In the tutorial they address the “old” way of doing rollovers that doesn’t use Java either, but flickers and (so I’ve seen) is relatively unreliable. Or, at least, I couldn’t make it work worth a darn. In that method, you’d use two images and instruct one image to be the static image (when you’re not hovering over it) and the other to be the rollover image that is displayed on top of the static image when you roll over it. The problem with this (as they explain–and I experienced) is that the background image isn’t immediately loaded when you go to the page. It only loads after you roll over the static image. My problem was that the two images that I was switching between (650 x 800 px multi-layered gifs) were too big to be loaded with any kind of fluidity. I’d imagine things would run smoother on a little 50 x 50 px button, but the problem still remains.
With this method, you stack the two pictures in one file and create a little window with a CSS block object that obscures the bottom picture (your rollover image). When you roll over the static image, it shifts up and bada bing, there’s yer rollover image, already loaded.

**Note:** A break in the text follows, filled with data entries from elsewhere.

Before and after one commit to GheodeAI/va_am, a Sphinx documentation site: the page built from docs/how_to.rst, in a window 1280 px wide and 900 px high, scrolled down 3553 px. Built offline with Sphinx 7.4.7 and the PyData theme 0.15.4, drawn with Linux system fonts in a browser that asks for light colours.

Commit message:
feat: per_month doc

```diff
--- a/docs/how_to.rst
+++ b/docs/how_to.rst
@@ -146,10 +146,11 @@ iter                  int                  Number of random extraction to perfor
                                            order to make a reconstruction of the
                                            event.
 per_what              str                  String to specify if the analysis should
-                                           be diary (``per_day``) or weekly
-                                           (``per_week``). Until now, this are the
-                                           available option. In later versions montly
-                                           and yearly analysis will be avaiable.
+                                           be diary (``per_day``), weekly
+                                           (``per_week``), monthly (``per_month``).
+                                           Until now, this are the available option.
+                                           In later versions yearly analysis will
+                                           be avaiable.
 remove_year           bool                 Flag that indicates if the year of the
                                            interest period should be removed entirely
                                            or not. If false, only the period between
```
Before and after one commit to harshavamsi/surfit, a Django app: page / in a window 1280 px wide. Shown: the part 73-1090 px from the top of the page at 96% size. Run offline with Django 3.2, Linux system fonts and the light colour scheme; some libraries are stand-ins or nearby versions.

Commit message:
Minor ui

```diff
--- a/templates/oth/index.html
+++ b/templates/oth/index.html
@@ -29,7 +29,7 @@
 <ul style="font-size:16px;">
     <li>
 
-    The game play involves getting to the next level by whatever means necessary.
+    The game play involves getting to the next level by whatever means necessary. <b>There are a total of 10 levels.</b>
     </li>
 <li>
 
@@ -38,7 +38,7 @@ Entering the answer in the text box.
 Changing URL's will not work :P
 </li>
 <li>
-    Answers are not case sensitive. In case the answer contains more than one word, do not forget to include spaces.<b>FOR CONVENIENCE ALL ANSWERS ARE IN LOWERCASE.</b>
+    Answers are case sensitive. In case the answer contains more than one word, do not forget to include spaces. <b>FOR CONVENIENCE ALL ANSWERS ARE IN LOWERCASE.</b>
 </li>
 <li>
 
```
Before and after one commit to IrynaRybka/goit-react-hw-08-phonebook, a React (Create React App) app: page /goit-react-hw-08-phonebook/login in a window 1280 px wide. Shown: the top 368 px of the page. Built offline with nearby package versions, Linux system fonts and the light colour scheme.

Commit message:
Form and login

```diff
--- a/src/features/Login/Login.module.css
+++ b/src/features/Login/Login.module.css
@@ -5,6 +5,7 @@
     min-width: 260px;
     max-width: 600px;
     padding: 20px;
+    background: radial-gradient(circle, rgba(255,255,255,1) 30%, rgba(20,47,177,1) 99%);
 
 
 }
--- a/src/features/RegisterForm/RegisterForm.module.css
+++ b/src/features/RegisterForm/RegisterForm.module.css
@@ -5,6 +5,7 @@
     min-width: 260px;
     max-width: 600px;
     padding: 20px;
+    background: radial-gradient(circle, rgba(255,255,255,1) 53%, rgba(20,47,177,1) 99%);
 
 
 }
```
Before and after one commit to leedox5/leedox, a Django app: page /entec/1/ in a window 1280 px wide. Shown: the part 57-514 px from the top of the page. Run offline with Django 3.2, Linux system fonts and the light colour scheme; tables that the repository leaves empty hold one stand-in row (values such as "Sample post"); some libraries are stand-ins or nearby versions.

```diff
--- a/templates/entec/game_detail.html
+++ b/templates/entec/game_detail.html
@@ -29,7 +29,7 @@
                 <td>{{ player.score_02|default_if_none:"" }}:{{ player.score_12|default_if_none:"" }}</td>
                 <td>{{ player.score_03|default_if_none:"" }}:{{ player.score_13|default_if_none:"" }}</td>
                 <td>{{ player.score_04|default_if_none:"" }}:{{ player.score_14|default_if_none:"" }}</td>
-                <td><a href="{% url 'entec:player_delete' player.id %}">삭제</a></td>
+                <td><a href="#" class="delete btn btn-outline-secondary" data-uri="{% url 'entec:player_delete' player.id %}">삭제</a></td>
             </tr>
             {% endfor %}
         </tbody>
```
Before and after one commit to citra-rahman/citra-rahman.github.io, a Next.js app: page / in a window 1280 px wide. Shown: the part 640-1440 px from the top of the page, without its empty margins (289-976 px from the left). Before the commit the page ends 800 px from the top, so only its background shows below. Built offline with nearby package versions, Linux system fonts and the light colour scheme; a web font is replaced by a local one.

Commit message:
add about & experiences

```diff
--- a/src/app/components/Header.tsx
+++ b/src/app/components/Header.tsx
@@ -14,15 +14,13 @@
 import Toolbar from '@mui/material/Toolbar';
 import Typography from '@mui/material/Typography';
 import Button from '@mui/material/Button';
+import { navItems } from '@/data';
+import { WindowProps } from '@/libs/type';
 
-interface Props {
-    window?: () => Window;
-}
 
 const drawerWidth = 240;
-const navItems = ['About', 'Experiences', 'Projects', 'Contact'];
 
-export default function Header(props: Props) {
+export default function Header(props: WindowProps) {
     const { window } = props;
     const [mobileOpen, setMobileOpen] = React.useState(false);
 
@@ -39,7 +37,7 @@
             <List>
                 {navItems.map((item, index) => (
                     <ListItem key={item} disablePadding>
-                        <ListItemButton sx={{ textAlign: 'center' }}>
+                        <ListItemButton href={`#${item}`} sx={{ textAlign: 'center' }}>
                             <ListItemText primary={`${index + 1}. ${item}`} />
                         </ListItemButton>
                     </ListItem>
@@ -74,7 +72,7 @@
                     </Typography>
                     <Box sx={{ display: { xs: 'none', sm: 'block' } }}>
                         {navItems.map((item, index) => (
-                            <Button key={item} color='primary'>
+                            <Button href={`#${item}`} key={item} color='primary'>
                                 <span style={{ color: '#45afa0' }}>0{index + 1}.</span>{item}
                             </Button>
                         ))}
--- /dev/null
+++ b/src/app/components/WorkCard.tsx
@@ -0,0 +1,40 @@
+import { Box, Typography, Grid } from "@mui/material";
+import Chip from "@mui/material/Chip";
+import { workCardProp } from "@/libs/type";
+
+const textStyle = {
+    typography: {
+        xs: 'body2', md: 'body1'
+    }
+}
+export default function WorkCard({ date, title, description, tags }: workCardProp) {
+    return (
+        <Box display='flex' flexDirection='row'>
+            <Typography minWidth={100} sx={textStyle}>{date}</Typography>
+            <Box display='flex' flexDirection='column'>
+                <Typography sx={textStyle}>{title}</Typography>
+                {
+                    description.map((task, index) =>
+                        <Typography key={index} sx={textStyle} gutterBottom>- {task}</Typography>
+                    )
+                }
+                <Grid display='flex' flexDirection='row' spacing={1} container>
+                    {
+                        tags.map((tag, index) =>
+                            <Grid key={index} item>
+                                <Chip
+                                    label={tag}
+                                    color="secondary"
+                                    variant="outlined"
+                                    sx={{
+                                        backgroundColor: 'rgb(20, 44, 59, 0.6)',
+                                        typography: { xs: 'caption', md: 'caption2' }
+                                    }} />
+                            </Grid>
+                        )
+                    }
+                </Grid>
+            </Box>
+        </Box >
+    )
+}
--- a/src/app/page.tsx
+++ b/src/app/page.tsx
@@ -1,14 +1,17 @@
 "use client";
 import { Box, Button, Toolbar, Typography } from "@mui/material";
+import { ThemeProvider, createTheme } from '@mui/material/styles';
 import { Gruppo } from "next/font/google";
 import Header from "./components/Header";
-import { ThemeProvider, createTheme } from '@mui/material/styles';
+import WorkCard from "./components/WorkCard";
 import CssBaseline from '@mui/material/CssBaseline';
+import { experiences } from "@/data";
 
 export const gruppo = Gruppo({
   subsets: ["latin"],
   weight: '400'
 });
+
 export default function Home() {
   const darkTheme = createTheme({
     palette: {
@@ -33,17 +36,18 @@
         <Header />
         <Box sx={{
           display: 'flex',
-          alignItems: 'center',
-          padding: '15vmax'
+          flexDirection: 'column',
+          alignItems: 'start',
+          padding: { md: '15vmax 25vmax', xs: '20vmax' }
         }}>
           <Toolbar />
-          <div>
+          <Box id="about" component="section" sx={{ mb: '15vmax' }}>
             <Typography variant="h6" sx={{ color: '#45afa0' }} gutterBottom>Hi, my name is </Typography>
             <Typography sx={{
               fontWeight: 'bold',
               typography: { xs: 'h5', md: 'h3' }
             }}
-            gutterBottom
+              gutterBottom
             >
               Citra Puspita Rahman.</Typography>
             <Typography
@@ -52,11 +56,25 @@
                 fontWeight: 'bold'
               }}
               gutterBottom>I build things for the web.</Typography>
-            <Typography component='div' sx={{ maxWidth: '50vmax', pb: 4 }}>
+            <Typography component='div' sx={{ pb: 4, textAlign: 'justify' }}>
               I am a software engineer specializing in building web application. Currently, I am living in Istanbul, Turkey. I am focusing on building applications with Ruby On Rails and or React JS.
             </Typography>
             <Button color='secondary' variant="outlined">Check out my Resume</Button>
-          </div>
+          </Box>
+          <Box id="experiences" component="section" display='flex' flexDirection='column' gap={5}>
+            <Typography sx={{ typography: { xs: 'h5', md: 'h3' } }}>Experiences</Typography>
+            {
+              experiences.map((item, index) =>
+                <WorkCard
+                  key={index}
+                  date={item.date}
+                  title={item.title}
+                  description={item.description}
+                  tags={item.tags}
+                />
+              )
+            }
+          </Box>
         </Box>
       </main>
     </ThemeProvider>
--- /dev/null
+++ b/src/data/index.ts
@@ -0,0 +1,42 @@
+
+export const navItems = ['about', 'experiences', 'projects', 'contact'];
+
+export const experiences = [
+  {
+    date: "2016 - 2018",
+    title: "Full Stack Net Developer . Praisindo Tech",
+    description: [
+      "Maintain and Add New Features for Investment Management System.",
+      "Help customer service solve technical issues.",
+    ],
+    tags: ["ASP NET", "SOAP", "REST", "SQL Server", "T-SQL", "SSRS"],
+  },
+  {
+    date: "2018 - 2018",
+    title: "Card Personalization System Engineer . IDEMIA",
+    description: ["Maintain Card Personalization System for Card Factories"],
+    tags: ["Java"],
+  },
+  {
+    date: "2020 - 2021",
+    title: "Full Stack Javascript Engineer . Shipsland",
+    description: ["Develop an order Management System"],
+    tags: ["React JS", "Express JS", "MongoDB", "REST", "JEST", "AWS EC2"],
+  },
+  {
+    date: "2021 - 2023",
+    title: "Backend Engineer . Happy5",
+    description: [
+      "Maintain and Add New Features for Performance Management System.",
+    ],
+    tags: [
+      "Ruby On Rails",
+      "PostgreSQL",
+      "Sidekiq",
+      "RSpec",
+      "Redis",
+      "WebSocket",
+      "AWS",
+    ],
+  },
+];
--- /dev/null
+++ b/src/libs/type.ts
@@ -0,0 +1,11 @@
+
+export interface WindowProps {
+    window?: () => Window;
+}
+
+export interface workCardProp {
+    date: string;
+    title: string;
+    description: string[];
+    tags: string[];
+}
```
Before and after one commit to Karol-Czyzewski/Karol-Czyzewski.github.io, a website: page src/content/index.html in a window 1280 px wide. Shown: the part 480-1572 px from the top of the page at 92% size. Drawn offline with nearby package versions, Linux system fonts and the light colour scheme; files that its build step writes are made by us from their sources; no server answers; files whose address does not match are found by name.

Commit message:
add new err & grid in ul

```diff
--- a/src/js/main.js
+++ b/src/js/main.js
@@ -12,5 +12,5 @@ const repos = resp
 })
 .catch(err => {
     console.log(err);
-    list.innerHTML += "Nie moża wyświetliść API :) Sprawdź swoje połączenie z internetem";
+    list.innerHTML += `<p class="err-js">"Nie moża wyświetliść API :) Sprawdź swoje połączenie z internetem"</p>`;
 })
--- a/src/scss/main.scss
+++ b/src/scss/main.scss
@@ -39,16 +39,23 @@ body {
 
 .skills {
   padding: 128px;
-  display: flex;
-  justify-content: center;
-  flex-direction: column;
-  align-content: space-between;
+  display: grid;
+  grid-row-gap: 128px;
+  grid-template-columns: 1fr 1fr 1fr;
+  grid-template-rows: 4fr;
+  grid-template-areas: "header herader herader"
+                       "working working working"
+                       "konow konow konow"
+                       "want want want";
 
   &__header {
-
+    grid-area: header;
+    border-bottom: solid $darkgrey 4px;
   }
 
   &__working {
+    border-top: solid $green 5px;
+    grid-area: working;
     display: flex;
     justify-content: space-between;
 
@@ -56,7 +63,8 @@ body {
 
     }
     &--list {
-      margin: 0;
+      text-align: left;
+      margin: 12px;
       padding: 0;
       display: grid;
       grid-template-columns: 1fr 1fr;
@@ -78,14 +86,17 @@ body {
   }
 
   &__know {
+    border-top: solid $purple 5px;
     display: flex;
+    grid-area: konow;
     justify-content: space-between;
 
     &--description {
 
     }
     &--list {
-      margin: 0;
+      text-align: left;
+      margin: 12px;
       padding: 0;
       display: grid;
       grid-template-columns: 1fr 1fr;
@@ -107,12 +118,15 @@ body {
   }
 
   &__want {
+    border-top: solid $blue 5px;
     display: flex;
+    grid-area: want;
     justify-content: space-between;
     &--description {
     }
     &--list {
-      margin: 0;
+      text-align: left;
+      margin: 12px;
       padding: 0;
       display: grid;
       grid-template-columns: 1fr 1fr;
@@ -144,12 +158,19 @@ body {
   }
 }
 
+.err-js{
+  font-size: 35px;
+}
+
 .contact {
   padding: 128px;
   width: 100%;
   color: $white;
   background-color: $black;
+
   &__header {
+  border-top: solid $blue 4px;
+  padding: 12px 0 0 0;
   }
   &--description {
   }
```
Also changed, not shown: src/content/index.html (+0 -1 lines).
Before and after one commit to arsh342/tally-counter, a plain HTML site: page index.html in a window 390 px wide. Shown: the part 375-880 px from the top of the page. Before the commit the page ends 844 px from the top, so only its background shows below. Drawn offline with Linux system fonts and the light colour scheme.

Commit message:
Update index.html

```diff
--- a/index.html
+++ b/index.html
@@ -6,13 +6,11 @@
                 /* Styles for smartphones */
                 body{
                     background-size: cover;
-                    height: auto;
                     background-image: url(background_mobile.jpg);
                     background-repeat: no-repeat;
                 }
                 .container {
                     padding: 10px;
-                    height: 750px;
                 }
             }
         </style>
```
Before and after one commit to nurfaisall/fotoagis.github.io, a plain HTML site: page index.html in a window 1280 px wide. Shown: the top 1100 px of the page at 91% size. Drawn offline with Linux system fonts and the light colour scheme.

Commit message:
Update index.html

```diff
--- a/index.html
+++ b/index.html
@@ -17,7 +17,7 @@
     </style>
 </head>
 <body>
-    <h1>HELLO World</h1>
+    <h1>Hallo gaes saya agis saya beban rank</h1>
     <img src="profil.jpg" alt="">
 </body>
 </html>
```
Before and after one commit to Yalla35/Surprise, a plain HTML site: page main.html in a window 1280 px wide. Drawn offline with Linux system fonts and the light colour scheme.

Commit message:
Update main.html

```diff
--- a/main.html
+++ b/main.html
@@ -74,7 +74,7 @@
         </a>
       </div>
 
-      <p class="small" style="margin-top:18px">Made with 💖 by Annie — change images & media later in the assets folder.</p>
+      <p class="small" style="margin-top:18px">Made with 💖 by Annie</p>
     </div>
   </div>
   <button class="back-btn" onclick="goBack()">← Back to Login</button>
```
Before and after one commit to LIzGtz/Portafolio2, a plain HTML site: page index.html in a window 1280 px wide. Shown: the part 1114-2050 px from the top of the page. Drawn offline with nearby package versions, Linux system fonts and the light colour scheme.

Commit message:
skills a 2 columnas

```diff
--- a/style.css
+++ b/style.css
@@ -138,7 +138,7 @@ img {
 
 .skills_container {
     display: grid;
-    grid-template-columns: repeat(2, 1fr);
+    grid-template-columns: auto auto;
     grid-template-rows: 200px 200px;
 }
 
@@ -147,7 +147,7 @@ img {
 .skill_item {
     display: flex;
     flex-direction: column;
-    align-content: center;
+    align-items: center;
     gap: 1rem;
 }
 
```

It might be interesting to experiment with. You could have a blank background and plant rollovers on the page with a top image the same color as the background. When you rolled over one of your images, the rollover image would seem like it was just appearing, or poking its head up or whatever.